Climate change and Nepal
Nepal is highly vulnerable to climate change. All its major rivers are snow-fed, originating in the high Himalayas bordering China’s Tibet. As the snow cover up in the mountains steadily recedes, less water flows into the rivers downstream during the winter season.
This means less water to produce electricity, less water to drink and less water to irrigate the fields. Alternately, whatever snow accumulates up there melts fast during the summer, inundating these rivers, which translates into devastating floods and landslides downstream. The poorer you are in Nepal, the more such extreme weather events will affect you. Even without these events, vast swathes of arable lands lie barren as most able-bodied men and, increasingly, even young women, are leaving the country in search of gainful employment abroad. Even if some of them decide to stay back and cultivate their lands the yields of major crops like rice and corn are low and as such commercially unviable. Nor are our farmers in a position to negotiate good price for their crops. The extreme weather events have only added to their woes.
The much-touted Agriculture Development Strategy (ADS) that will supersede the existing Agriculture Perspective Plan (APP) hopes to transform Nepali agriculture that still employs nearly 70 percent of its working-age population. For instance it aims to boost per hectare land productivity from the current US $1,600 to $5,000. The export of farm items from Nepal is expected to rise from the current $250 million to $1.6 billion by the end of the 20-year timeline of ADS. One of its core objectives is commercialization of the agro sector so as to make agriculture a viable means of livelihood. Therefore, in addition to increasing their access to modern farming tools and fertilizers, the farmers will also get training on value-addition and entrepreneurship. In light of the new challenges posed by climate change, the ADS aims to mitigate the risks to commercial agriculture through response mechanisms “that include catastrophe protection insurance and the protection of farmers under bankruptcy legislation.” Such safety nets will undoubtedly give farmers more incentive to cultivate their lands.

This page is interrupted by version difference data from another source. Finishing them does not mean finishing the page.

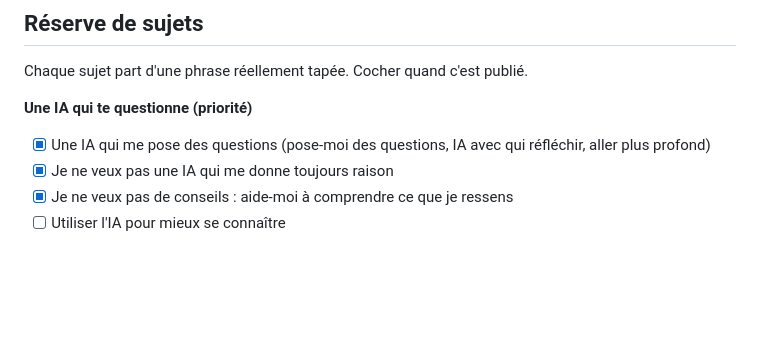
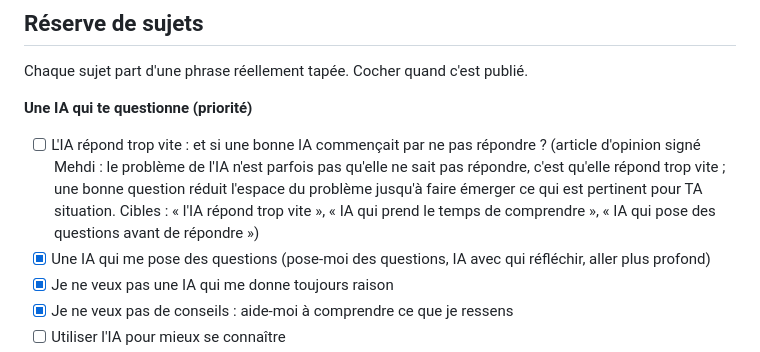
Before and after one commit to mehditoure45/monmioir-guid-, a Markdown page: EDITORIAL.md, the part around the change. GitHub-like rendering; blank space fills up the shorter version.

Commit message:
Réserve : article « L'IA répond trop vite » en tête
Co-Authored-By: Claude Opus 5.5 <noreply@anthropic.com>

```diff
--- a/EDITORIAL.md
+++ b/EDITORIAL.md
@@ -88,6 +88,7 @@ Rien n'est publié sans la validation de Mehdi.
 Chaque sujet part d'une phrase réellement tapée. Cocher quand c'est publié.
 
 **Une IA qui te questionne (priorité)**
+- [ ] L'IA répond trop vite : et si une bonne IA commençait par ne pas répondre ? (article d'opinion signé Mehdi : le problème de l'IA n'est parfois pas qu'elle ne sait pas répondre, c'est qu'elle répond trop vite ; une bonne question réduit l'espace du problème jusqu'à faire émerger ce qui est pertinent pour TA situation. Cibles : « l'IA répond trop vite », « IA qui prend le temps de comprendre », « IA qui pose des questions avant de répondre »)
 - [x] Une IA qui me pose des questions (pose-moi des questions, IA avec qui réfléchir, aller plus profond)
 - [x] Je ne veux pas une IA qui me donne toujours raison
 - [x] Je ne veux pas de conseils : aide-moi à comprendre ce que je ressens
```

More than that, Nepal will also have to learn to tap into the resources that have been made available by the rich countries—that contribute the most to climate change—to the poor countries to help them adjust to the worst effects of climate change. For instance the rich countries have since 2009 committed US $100 billion a year for poor countries.
Although the rich countries have struggled to completely honor this yearly commitment, they still pony up substantial sums every year. (For instance $62 billion was raised in 2014.) But Nepal has not been able to adequately tap into this global pool owing to its failure at quantifying its vulnerabilities and at presenting a convincing case before the world. This is because the issue of climate change, as important as it is for Nepal, has never been taken seriously by our political bigwigs. But with the planet on course to witness its hottest year on record, such neglect could prove costly. Nepal failed to make a convincing case at the most recent UN Climate Change Conference in Paris back last November. Pummeled by an unprecedented number of water-induced disasters this monsoon, the country is again struggling to cope. A little disaster planning in advance would have made things more manageable.